───── Provided data ─────

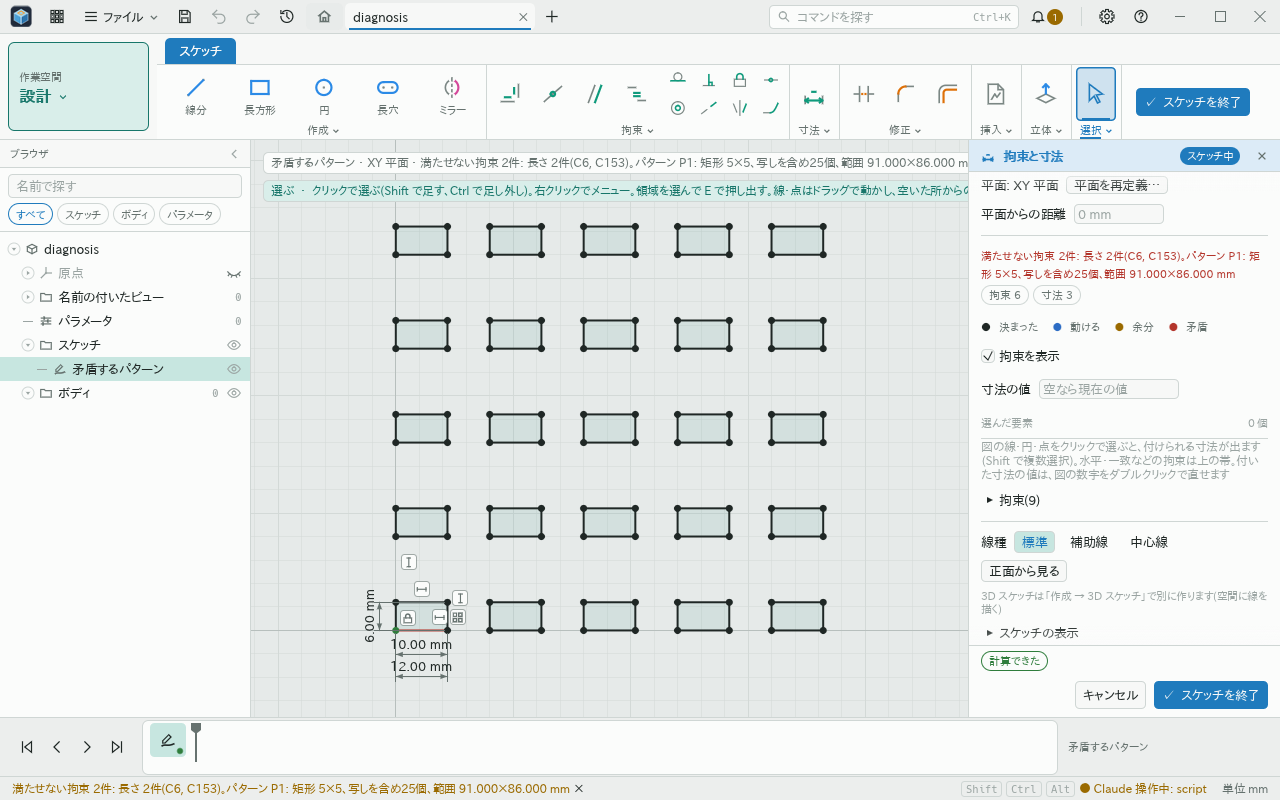
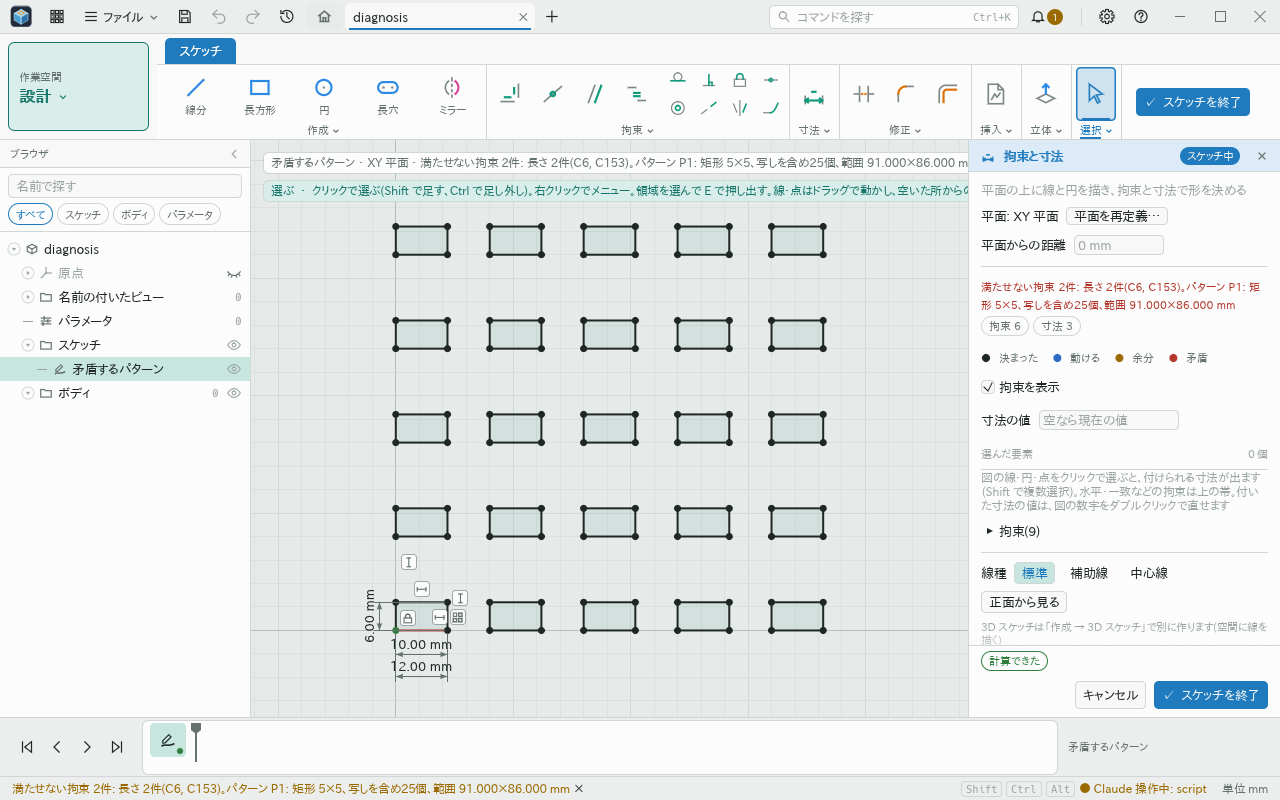
実画面で診断理由と拡大時の表示を確認する

Changed region(s): [[0.75, 0.2188, 1.0, 0.8125], [0.9375, 0.7812, 0.9688, 0.8125]]

diff --git a/docs/機能/2026-10-27-スケッチの解と矛盾の理由-cdx035.md b/docs/機能/2026-10-27-スケッチの解と矛盾の理由-cdx035.md
@@ -28,4 +28,4 @@
 
 修正前の投影元の遠い移動の再現では、矛盾の判定は起きず、完全拘束のまま形が反対側へ移る。試験は前の形に近い解へ付いて来ることを確かめる。
 
-[診断の表示](../screenshots/sketch-diagnostics-after-cdx035.png)と[字の倍率250%](../screenshots/sketch-diagnostics-250-cdx035.png)で、理由の表示を確認できる。
+[変更前の表示](../screenshots/sketch-diagnostics-before-cdx035.png)と[診断の表示](../screenshots/sketch-diagnostics-after-cdx035.png)を比較できる。[字の倍率250%](../screenshots/sketch-diagnostics-250-cdx035.png)でも、右パネルの理由は全文を折り返す。下の共通の帯は末尾が画面外へ切れる。
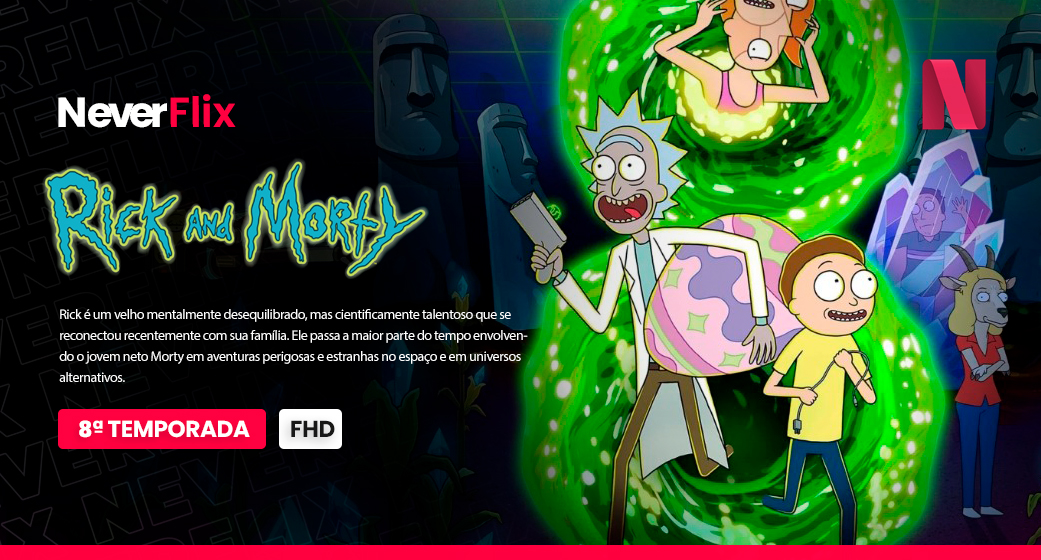
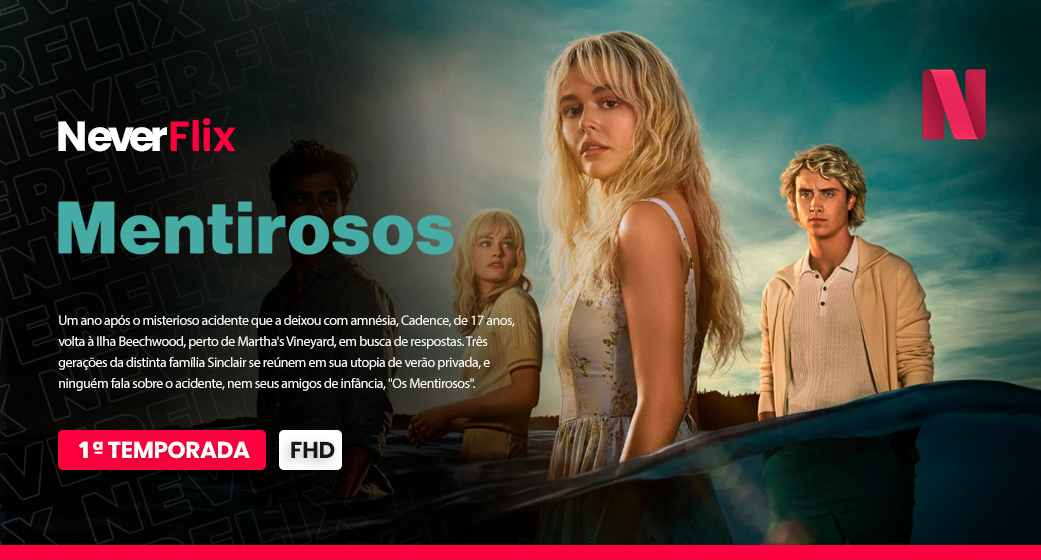
ajuste slide principal

diff --git a/index.html b/index.html
@@ -31,7 +31,7 @@
     <div class="bbb">
         <div class="banner-carousel">
             <div class="banner-slide active">
-                <img src="images/ban7.jpg" alt="Slide 1">
+                <img src="images/ban1.jpg" alt="Slide 1">
                 <div class="banner-content">
                     <h1></h1>
                     <p><span class="prime-icon"></span> </p>
@@ -39,7 +39,7 @@
             </div>
 
             <div class="banner-slide">
-                <img src="images/ban5.jpg" alt="Slide 2">
+                <img src="images/ban2.jpg" alt="Slide 2">
                 <div class="banner-content">
                     <h1></h1>
                     <p></p>
@@ -47,7 +47,23 @@
             </div>
 
             <div class="banner-slide">
-                <img src="images/ban6.jpg" alt="Slide 3">
+                <img src="images/ban3.jpg" alt="Slide 3">
+                <div class="banner-content">
+                    <h1></h1>
+                    <p></p>
+                </div>
+            </div>
+
+            <div class="banner-slide">
+                <img src="images/ban4.jpg" alt="Slide 3">
+                <div class="banner-content">
+                    <h1></h1>
+                    <p></p>
+                </div>
+            </div>
+
+            <div class="banner-slide">
+                <img src="images/ban5.jpg" alt="Slide 3">
                 <div class="banner-content">
                     <h1></h1>
                     <p></p>
@@ -57,6 +73,8 @@
 
         <div class="banner-dots">
             <span class="dot active"></span>
+            <span class="dot"></span>
+            <span class="dot"></span>
             <span class="dot"></span>
             <span class="dot"></span>
         </div>
@@ -75,7 +93,7 @@
       <div class="carousel-track">
         <!-- Repetição de imagens para efeito de loop infinito -->
         <div class="carousel-item"><img src="images/m1.jpg" alt="Black Mirror" /></div>
-        <div class="carousel-item"><img src="images/m9.jpg" alt="Attack on Titan" /></div>
+        <div class="carousel-item"><img src="images/m2.jpg" alt="Attack on Titan" /></div>
         <div class="carousel-item"><img src="images/m8.jpg" alt="Jessica Jones" /></div>
         <div class="carousel-item"><img src="images/m6.jpg" alt="On My Block" /></div>
         <div class="carousel-item"><img src="images/m5.jpg" alt="Children of the Whales" /></div>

─────

Write out exactly the lines above, from the very first through the line containing "ajuste slide principal", both kept, with the pictures removed.

実画面で診断理由と拡大時の表示を確認する

Changed region(s): [[0.75, 0.2188, 1.0, 0.8125], [0.9375, 0.7812, 0.9688, 0.8125]]

diff --git a/docs/機能/2026-10-27-スケッチの解と矛盾の理由-cdx035.md b/docs/機能/2026-10-27-スケッチの解と矛盾の理由-cdx035.md
@@ -28,4 +28,4 @@
 
 修正前の投影元の遠い移動の再現では、矛盾の判定は起きず、完全拘束のまま形が反対側へ移る。試験は前の形に近い解へ付いて来ることを確かめる。
 
-[診断の表示](../screenshots/sketch-diagnostics-after-cdx035.png)と[字の倍率250%](../screenshots/sketch-diagnostics-250-cdx035.png)で、理由の表示を確認できる。
+[変更前の表示](../screenshots/sketch-diagnostics-before-cdx035.png)と[診断の表示](../screenshots/sketch-diagnostics-after-cdx035.png)を比較できる。[字の倍率250%](../screenshots/sketch-diagnostics-250-cdx035.png)でも、右パネルの理由は全文を折り返す。下の共通の帯は末尾が画面外へ切れる。
ajuste slide principal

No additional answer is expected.